**Instructions to follow:** In the data that follows, every line containing the word "ENTITÄT" should be returned.

####################

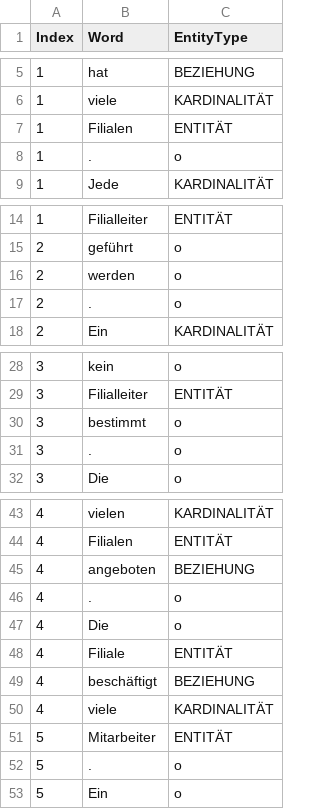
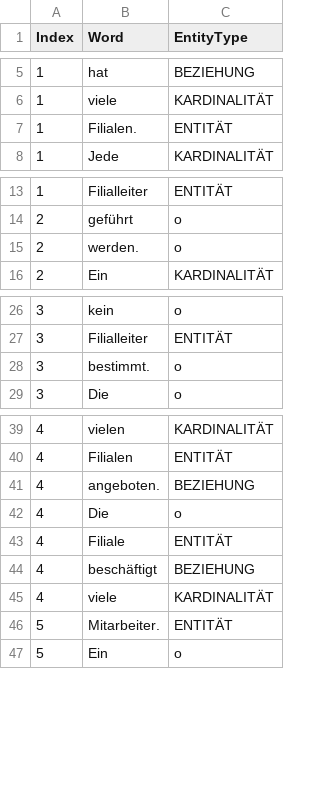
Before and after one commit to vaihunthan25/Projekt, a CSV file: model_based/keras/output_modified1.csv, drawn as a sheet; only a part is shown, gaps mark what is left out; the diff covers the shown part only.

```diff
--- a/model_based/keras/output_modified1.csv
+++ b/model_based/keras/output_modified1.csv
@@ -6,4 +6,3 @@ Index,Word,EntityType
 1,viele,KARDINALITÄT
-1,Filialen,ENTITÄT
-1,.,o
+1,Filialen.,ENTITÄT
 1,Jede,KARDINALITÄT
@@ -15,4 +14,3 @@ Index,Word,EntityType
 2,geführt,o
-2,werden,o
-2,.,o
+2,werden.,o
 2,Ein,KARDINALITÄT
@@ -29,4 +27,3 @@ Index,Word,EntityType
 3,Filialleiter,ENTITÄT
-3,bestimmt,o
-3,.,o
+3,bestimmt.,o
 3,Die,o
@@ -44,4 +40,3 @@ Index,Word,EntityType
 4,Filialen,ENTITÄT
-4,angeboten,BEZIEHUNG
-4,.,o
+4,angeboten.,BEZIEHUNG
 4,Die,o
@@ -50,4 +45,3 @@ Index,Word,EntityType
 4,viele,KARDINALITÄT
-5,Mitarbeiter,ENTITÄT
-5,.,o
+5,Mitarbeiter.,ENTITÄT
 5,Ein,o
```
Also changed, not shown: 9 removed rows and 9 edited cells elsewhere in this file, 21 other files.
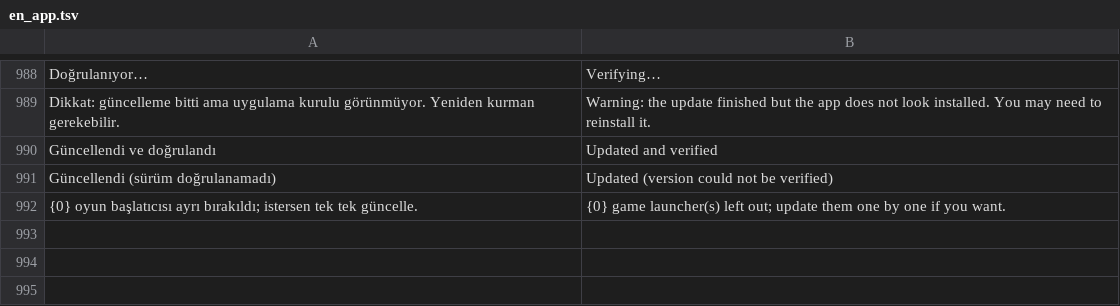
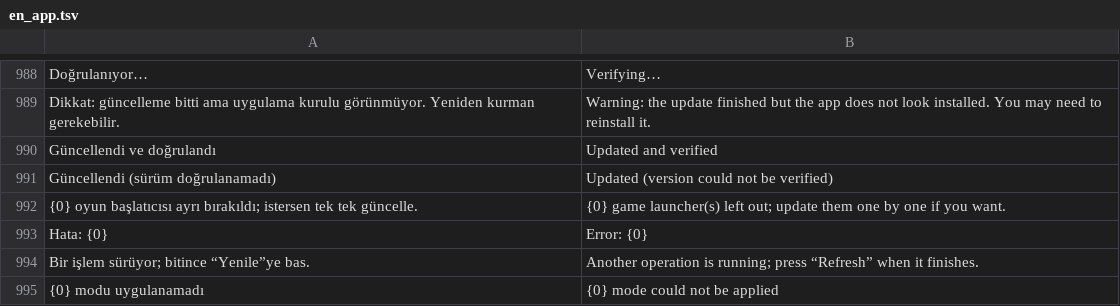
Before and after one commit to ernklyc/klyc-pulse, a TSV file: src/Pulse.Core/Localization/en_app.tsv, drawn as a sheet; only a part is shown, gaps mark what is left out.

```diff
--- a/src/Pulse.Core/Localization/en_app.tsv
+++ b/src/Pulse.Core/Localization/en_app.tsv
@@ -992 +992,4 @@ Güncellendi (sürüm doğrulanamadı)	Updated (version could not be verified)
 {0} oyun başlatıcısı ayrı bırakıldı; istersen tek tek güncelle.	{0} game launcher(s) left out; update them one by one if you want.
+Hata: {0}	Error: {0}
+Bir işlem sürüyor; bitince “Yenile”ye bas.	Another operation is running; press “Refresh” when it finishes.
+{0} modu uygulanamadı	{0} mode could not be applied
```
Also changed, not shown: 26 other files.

####################

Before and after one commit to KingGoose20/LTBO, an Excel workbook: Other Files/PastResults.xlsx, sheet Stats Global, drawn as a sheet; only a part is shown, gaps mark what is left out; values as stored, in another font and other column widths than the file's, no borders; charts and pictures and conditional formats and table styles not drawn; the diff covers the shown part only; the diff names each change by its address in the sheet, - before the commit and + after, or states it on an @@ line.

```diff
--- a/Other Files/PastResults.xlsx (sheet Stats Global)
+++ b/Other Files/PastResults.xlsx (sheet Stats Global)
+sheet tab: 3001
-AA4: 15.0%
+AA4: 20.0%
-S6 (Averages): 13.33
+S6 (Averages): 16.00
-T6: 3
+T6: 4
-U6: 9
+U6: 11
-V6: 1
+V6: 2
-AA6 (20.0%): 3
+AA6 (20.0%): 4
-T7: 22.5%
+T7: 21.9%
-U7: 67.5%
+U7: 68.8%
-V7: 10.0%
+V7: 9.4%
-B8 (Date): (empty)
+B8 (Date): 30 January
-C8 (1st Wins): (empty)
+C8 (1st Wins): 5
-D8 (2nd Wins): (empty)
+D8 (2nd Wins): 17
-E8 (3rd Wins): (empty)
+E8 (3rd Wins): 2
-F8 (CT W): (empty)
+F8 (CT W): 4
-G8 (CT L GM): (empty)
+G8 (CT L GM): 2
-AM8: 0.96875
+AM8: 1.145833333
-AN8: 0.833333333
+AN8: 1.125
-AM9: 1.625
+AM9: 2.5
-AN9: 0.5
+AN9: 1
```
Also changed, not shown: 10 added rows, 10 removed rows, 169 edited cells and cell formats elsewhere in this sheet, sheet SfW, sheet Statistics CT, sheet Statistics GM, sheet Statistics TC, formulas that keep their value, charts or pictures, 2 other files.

####################

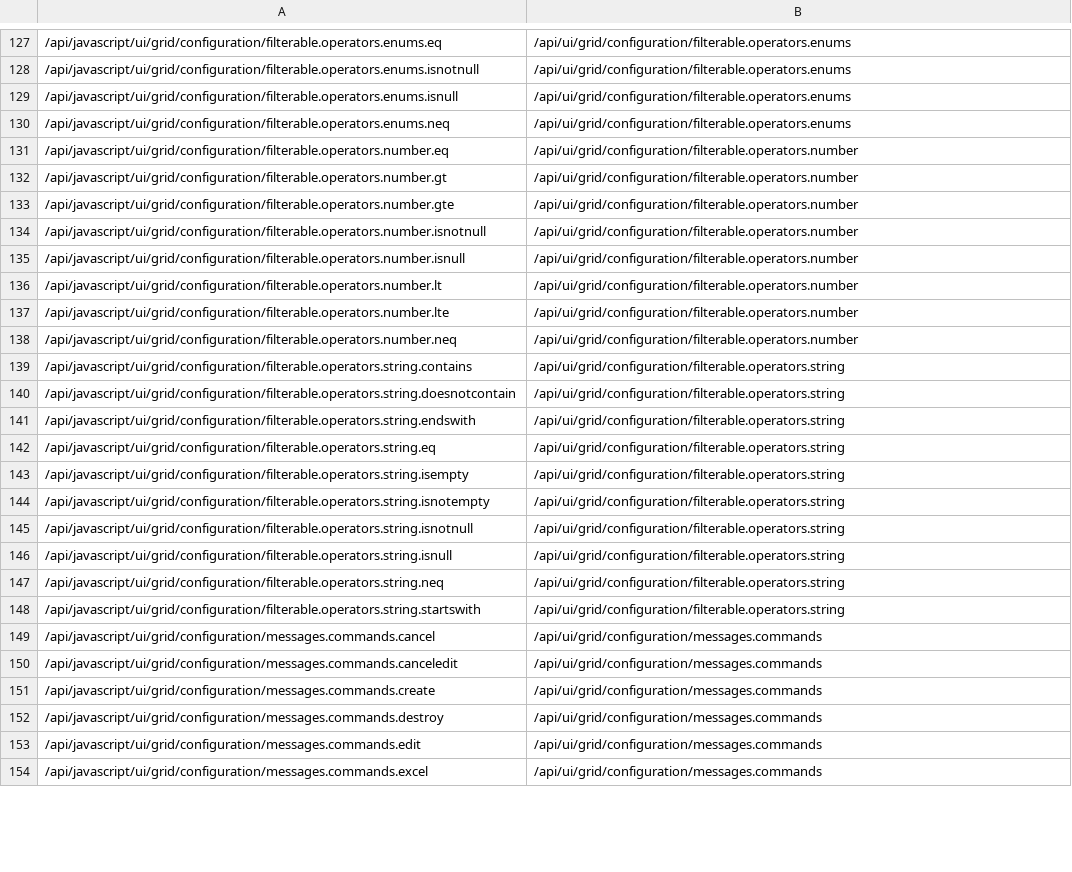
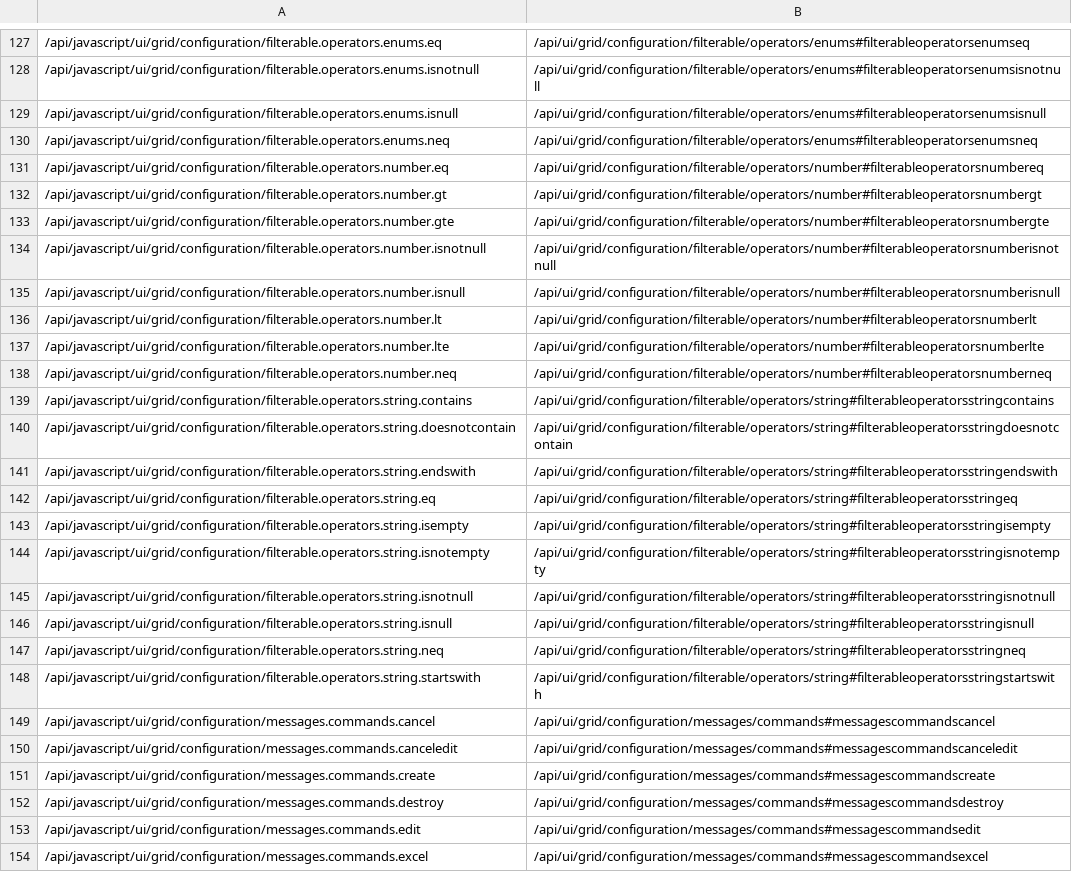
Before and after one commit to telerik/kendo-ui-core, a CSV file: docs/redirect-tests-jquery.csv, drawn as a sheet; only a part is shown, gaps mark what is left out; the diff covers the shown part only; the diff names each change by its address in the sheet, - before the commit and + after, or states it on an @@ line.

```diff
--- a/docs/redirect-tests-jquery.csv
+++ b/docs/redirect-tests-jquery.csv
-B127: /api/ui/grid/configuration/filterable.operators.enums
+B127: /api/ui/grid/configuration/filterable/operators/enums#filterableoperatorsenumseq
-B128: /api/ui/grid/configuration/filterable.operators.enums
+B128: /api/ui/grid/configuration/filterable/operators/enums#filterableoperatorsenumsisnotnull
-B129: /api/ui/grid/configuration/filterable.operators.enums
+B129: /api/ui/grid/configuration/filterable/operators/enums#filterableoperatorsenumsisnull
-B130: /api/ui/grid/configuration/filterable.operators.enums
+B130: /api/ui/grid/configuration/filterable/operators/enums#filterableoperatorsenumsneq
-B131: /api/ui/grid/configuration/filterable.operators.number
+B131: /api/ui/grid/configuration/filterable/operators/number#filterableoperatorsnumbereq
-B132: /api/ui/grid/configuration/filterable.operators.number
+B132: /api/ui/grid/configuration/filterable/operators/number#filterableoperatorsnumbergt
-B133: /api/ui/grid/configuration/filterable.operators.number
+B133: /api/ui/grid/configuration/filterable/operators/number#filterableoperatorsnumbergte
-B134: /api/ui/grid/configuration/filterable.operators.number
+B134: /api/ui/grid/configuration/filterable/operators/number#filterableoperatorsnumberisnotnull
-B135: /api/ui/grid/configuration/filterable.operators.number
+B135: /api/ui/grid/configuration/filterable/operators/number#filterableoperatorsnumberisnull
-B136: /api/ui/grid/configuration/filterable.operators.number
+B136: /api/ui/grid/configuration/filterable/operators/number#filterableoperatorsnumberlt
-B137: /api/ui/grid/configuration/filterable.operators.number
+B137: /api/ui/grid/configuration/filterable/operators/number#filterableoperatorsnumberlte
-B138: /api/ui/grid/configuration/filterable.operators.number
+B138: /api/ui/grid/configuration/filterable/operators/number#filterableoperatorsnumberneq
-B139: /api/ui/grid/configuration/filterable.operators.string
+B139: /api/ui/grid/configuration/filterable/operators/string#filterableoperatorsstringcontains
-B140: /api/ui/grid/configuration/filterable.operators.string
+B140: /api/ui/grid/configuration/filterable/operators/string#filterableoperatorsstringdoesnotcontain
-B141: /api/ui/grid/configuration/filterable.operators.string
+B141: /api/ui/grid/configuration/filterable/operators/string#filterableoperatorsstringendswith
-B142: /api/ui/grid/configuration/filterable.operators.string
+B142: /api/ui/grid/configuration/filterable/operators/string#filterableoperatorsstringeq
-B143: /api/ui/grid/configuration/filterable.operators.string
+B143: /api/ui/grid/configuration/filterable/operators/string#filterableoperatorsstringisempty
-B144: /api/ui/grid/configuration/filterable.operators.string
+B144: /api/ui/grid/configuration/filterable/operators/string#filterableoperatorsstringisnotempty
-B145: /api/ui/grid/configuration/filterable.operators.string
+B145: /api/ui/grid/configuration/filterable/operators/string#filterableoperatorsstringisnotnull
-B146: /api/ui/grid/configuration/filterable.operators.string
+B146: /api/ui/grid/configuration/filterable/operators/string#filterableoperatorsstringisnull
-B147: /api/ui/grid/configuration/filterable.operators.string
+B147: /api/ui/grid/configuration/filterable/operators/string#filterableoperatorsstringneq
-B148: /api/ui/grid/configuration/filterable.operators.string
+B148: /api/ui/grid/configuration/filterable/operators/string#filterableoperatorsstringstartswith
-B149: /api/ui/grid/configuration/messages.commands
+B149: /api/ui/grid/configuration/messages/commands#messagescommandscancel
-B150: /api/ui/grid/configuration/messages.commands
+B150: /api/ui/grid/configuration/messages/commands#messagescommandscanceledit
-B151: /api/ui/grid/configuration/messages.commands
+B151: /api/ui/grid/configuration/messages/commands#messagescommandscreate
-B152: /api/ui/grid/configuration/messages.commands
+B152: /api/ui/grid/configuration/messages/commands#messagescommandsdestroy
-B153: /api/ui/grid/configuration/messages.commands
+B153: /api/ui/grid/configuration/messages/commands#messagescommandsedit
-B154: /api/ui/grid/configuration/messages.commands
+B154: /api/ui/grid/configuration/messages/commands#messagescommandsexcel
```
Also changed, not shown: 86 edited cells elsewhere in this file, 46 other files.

####################

**Output for this exercise:**
-1,Filialen,ENTITÄT
+1,Filialen.,ENTITÄT
 3,Filialleiter,ENTITÄT
 4,Filialen,ENTITÄT
-5,Mitarbeiter,ENTITÄT
+5,Mitarbeiter.,ENTITÄT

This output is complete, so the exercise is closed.